**EXERCISE INSTRUCTIONS**
Every line of the entries below that includes "transition" belongs in the answer, copied as written.

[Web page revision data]
-------
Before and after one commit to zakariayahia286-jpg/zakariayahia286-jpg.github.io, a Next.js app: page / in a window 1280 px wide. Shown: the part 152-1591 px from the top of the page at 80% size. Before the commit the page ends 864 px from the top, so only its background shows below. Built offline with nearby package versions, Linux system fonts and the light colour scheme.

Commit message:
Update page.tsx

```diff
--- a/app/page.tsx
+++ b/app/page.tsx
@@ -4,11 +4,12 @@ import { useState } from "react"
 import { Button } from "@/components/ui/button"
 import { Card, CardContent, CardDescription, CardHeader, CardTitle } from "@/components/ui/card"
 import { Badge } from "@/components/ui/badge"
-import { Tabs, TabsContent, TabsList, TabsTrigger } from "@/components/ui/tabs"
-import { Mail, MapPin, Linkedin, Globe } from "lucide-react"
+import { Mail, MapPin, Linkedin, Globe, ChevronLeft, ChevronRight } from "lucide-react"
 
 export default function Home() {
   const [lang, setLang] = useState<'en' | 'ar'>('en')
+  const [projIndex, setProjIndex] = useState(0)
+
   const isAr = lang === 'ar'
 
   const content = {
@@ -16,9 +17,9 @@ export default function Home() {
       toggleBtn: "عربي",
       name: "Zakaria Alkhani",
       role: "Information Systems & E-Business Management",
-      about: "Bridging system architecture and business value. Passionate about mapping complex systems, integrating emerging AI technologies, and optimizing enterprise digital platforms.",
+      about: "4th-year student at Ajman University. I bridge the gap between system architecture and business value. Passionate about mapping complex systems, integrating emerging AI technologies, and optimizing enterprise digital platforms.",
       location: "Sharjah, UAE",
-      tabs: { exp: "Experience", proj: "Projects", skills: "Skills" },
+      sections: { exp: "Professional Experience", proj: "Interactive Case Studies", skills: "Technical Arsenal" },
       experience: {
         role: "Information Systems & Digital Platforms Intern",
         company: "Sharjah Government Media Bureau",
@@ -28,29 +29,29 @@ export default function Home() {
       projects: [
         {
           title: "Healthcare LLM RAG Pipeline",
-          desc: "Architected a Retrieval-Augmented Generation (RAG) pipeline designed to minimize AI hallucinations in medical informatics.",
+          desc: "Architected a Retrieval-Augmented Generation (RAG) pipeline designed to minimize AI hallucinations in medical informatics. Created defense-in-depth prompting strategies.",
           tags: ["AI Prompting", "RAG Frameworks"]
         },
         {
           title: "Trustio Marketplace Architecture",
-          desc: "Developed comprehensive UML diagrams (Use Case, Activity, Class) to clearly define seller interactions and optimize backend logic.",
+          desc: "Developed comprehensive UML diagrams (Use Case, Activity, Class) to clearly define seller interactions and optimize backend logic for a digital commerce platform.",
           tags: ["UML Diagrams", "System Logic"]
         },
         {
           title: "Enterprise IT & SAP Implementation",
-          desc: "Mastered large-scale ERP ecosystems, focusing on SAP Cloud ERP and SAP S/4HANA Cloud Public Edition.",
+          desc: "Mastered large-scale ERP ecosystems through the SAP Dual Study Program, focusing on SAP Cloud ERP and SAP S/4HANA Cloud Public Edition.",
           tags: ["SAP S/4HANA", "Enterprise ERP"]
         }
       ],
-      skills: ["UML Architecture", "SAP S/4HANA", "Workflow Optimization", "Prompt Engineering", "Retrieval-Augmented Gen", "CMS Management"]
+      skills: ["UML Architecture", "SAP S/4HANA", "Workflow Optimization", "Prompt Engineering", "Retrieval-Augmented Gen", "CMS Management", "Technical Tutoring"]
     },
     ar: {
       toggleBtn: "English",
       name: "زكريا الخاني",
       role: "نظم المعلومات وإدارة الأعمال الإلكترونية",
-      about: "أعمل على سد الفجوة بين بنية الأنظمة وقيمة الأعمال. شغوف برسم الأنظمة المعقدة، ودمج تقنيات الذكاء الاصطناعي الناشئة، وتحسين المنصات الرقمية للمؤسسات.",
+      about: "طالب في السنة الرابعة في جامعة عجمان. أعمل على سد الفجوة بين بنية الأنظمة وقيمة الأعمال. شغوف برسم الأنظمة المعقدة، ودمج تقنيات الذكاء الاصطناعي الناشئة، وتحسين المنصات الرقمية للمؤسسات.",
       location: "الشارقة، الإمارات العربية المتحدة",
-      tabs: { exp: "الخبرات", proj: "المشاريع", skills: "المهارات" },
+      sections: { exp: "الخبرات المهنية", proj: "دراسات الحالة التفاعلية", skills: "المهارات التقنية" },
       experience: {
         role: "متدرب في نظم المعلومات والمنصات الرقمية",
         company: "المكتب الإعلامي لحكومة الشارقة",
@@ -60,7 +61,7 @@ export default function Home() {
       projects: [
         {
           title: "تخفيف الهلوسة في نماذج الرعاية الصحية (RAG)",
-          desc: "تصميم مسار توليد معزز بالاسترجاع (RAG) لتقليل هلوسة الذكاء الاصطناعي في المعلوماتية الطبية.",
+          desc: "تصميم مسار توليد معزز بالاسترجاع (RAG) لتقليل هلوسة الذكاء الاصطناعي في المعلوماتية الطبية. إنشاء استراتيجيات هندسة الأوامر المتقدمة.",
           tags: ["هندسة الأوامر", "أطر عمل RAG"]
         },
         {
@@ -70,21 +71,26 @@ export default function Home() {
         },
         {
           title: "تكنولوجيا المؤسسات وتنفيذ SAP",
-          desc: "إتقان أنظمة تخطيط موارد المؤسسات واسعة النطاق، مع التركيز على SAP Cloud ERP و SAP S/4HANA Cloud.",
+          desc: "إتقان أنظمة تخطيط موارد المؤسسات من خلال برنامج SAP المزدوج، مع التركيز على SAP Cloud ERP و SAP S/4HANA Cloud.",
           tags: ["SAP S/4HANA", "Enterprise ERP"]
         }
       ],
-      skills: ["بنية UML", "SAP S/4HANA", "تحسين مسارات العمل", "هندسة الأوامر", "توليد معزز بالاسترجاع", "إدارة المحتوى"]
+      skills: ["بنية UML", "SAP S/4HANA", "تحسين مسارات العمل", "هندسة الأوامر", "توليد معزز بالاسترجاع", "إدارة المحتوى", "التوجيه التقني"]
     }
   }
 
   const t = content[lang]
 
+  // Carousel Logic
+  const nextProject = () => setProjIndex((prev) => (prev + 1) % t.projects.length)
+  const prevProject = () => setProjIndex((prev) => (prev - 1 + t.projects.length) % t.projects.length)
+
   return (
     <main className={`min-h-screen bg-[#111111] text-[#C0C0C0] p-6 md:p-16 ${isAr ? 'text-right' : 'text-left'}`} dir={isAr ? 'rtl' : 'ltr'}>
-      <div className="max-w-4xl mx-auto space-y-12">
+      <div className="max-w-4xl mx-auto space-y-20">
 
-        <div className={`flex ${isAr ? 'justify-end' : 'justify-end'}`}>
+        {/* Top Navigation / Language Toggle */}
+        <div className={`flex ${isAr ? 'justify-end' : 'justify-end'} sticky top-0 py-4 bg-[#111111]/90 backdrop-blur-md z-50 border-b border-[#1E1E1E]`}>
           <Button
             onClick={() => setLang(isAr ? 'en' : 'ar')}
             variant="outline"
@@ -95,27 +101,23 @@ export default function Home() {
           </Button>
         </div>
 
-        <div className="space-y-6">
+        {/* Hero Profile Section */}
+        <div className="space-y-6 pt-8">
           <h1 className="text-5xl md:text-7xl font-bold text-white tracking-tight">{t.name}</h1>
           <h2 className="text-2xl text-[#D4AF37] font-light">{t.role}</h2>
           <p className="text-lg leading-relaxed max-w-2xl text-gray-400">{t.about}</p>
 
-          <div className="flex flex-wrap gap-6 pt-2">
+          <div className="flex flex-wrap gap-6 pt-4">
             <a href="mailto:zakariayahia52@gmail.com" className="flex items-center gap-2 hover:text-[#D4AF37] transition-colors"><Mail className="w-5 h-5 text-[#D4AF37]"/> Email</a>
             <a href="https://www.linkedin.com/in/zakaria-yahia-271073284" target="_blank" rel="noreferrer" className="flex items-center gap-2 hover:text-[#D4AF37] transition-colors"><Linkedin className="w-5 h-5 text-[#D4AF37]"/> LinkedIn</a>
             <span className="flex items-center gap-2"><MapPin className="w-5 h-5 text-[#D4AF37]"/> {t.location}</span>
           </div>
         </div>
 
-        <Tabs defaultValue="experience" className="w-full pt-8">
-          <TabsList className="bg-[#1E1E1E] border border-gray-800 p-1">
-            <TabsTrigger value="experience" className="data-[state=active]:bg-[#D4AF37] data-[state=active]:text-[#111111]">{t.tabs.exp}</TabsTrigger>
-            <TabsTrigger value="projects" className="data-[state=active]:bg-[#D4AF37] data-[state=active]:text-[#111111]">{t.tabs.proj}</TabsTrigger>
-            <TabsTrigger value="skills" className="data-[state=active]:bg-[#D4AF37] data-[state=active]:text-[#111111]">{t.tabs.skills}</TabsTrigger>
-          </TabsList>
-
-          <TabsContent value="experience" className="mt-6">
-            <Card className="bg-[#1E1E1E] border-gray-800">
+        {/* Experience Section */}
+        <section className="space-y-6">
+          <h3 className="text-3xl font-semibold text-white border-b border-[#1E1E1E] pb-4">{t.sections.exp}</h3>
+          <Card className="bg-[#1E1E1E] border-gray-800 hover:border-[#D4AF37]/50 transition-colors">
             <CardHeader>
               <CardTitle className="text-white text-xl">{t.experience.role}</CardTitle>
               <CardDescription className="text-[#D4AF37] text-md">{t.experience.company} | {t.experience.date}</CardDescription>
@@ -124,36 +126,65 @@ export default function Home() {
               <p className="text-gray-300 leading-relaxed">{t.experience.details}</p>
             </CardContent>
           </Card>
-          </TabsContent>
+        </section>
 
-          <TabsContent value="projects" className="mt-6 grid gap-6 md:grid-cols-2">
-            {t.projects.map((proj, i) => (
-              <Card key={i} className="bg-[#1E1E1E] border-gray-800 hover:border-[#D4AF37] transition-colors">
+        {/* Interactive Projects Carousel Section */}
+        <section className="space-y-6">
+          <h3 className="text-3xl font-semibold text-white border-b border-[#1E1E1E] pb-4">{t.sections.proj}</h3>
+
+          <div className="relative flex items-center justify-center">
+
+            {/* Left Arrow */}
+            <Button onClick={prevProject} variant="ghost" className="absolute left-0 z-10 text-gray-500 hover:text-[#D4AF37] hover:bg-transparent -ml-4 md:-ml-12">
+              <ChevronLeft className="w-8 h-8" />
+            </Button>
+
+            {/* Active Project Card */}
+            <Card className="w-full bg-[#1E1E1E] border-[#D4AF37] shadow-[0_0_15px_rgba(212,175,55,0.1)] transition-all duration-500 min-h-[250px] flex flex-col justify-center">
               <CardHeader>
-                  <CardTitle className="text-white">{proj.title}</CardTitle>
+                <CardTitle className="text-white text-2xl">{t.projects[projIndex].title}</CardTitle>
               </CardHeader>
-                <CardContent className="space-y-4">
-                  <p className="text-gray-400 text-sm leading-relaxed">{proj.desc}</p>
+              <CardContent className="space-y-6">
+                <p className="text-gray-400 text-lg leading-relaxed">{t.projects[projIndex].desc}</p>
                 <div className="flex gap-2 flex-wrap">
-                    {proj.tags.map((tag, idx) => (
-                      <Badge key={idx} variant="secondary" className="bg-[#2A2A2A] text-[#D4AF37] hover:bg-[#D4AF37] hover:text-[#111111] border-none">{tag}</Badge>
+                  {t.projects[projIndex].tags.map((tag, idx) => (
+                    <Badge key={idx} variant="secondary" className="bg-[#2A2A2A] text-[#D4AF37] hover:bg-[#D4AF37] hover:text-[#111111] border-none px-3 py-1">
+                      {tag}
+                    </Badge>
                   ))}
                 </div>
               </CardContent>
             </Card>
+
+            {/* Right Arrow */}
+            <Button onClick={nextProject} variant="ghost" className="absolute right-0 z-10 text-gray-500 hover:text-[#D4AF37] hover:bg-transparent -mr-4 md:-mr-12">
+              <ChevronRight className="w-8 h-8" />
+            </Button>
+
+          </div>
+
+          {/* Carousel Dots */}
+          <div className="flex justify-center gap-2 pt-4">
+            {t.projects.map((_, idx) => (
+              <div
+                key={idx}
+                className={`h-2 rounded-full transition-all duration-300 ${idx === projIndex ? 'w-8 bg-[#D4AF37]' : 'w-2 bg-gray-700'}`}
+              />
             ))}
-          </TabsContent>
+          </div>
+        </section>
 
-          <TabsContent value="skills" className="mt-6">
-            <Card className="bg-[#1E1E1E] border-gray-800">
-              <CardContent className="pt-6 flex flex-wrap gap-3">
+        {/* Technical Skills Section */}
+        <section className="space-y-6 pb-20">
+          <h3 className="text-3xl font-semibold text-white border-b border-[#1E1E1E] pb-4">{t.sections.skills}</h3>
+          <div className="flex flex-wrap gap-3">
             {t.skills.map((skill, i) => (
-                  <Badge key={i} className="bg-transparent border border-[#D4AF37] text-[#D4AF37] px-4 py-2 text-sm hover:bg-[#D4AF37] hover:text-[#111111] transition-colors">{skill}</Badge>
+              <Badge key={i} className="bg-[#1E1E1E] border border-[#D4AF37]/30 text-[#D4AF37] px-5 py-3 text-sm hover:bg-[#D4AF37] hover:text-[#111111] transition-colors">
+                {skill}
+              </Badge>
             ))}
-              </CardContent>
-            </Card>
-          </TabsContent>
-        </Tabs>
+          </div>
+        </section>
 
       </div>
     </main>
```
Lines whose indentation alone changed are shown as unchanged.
-------
**FINAL ANSWER**
             <a href="mailto:zakariayahia52@gmail.com" className="flex items-center gap-2 hover:text-[#D4AF37] transition-colors"><Mail className="w-5 h-5 text-[#D4AF37]"/> Email</a>
             <a href="https://www.linkedin.com/in/zakaria-yahia-271073284" target="_blank" rel="noreferrer" className="flex items-center gap-2 hover:text-[#D4AF37] transition-colors"><Linkedin className="w-5 h-5 text-[#D4AF37]"/> LinkedIn</a>
+          <Card className="bg-[#1E1E1E] border-gray-800 hover:border-[#D4AF37]/50 transition-colors">
-              <Card key={i} className="bg-[#1E1E1E] border-gray-800 hover:border-[#D4AF37] transition-colors">
+            <Card className="w-full bg-[#1E1E1E] border-[#D4AF37] shadow-[0_0_15px_rgba(212,175,55,0.1)] transition-all duration-500 min-h-[250px] flex flex-col justify-center">
+                className={`h-2 rounded-full transition-all duration-300 ${idx === projIndex ? 'w-8 bg-[#D4AF37]' : 'w-2 bg-gray-700'}`}
-                  <Badge key={i} className="bg-transparent border border-[#D4AF37] text-[#D4AF37] px-4 py-2 text-sm hover:bg-[#D4AF37] hover:text-[#111111] transition-colors">{skill}</Badge>
+              <Badge key={i} className="bg-[#1E1E1E] border border-[#D4AF37]/30 text-[#D4AF37] px-5 py-3 text-sm hover:bg-[#D4AF37] hover:text-[#111111] transition-colors">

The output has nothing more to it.